Go through the data below and return each line where the string "true" appears.

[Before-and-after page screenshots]
----

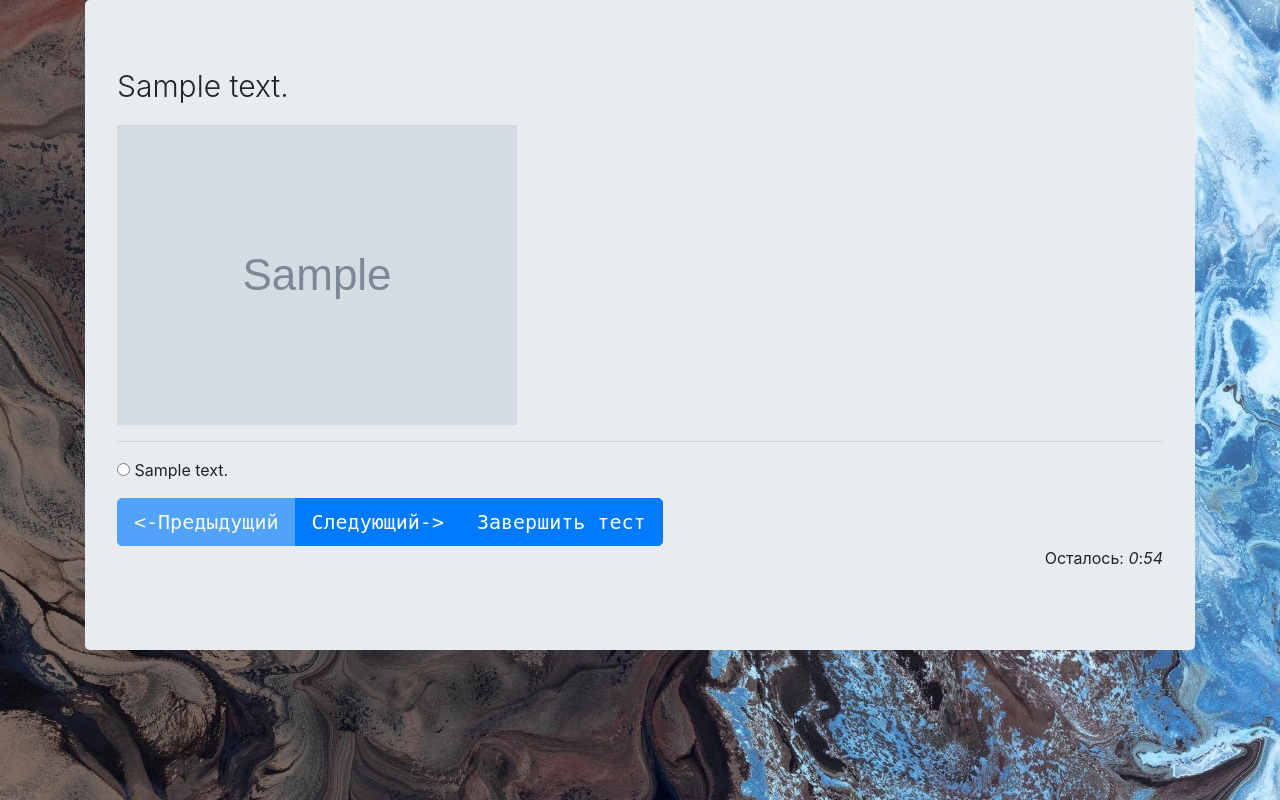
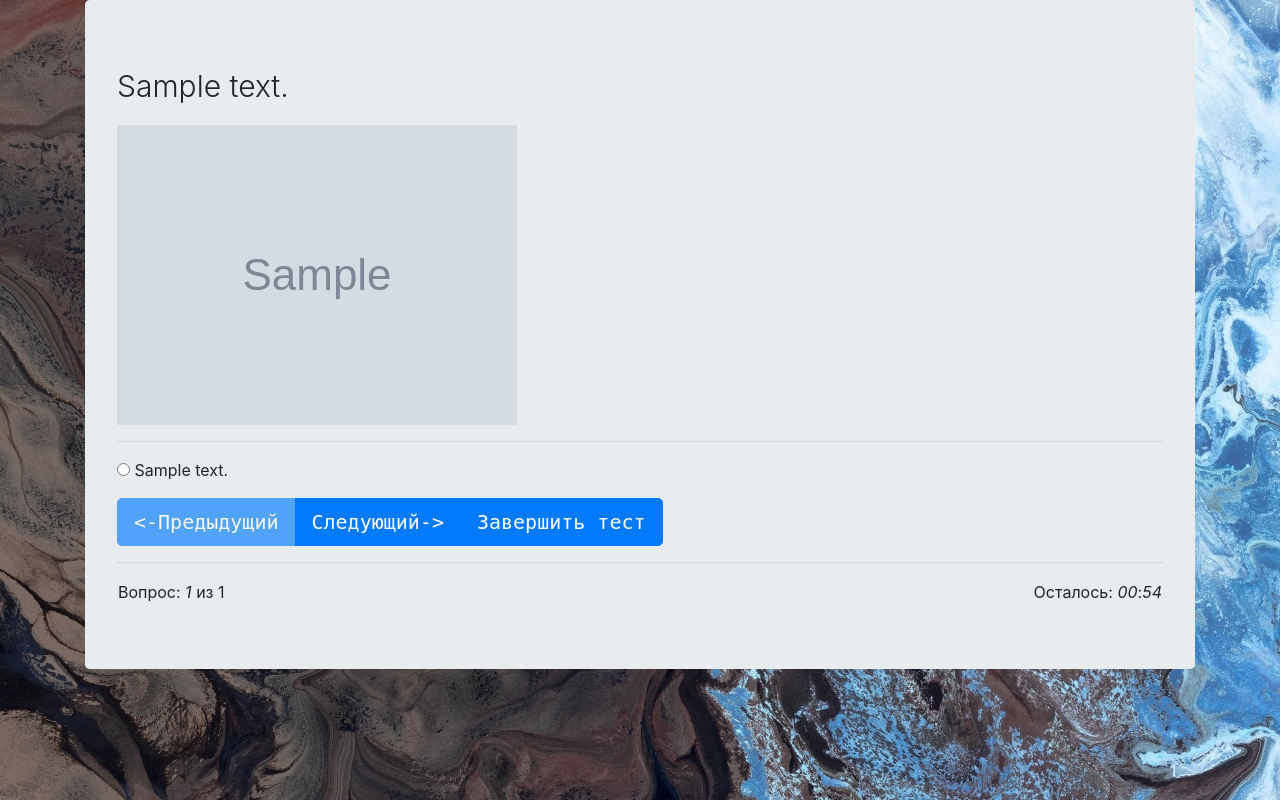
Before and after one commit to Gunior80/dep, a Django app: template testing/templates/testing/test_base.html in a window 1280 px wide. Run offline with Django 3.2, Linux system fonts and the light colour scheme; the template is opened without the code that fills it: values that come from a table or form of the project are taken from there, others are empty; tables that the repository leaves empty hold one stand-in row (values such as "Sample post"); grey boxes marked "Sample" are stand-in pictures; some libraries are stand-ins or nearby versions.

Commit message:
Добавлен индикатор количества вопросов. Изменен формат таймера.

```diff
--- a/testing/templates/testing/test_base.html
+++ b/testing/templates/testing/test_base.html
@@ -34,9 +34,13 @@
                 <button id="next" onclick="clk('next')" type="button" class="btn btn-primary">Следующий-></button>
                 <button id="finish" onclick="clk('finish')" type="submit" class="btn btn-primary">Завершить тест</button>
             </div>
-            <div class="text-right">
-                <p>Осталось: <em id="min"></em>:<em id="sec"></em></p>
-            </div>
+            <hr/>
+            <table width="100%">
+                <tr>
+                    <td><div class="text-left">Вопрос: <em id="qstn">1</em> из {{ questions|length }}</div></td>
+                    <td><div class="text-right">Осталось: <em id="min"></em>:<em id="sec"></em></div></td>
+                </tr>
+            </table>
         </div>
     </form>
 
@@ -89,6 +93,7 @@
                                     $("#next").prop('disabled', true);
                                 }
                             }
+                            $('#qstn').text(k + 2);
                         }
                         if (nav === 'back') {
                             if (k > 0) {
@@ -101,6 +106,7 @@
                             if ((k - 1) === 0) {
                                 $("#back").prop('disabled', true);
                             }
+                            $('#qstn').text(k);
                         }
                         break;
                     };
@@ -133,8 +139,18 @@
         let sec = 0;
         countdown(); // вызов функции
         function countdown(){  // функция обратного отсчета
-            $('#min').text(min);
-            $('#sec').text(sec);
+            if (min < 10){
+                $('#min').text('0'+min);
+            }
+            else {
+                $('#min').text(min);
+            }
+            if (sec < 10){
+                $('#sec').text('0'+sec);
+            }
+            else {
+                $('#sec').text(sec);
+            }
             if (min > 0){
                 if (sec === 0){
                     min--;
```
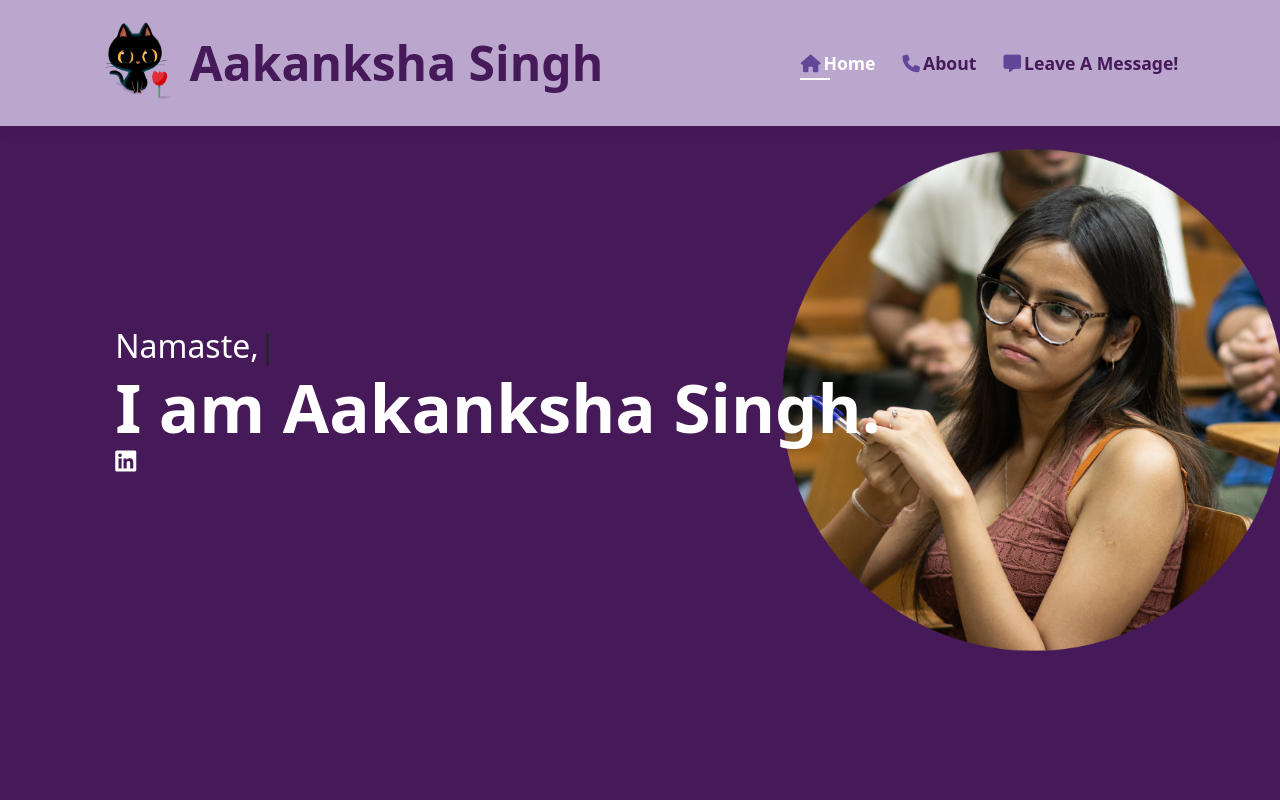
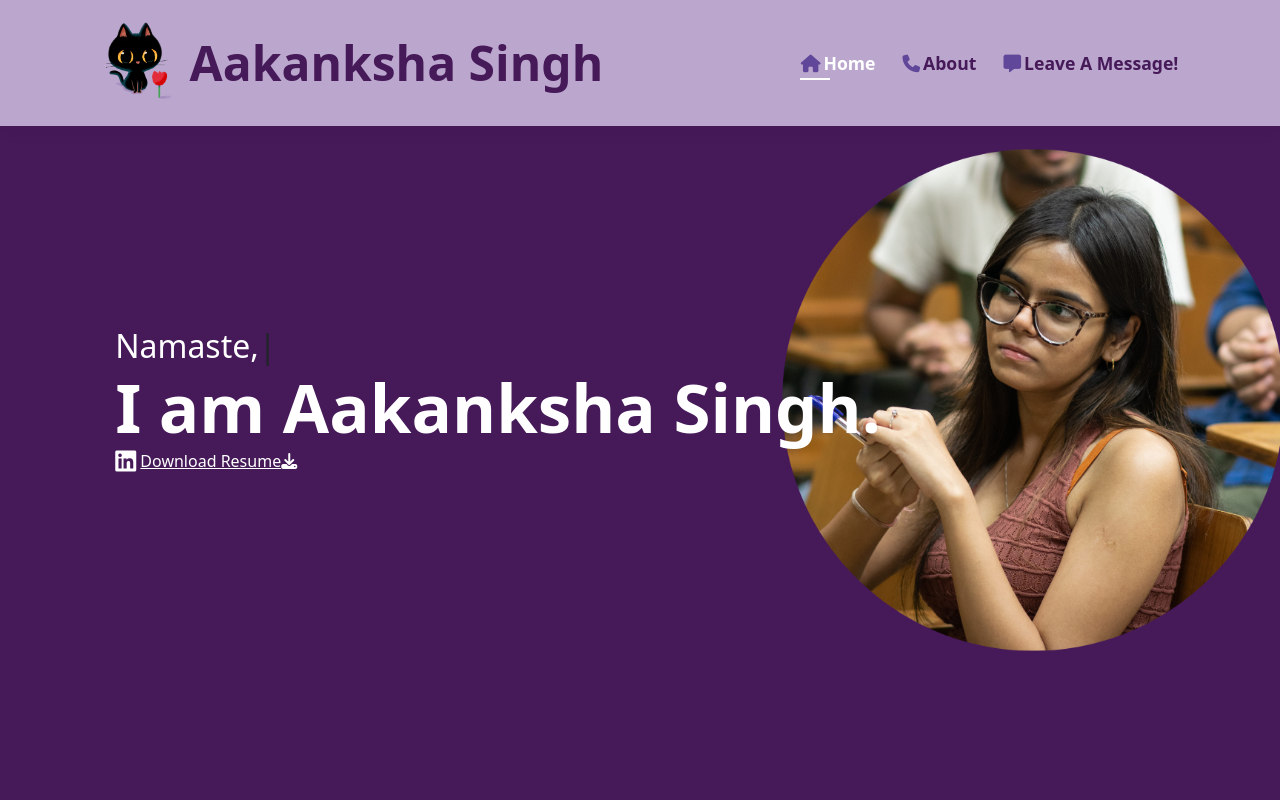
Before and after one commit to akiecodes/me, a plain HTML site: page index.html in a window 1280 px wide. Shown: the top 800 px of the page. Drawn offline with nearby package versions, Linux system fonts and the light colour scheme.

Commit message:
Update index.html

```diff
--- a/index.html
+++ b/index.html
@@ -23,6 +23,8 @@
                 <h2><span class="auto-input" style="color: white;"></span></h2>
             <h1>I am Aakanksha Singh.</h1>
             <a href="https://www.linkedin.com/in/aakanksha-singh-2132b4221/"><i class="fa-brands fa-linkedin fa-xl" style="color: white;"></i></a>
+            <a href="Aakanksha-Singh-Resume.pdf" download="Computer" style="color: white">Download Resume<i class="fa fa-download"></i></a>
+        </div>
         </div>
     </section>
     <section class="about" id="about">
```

----

**EXERCISE RESPONSE**
                                     $("#next").prop('disabled', true);
                                 $("#back").prop('disabled', true);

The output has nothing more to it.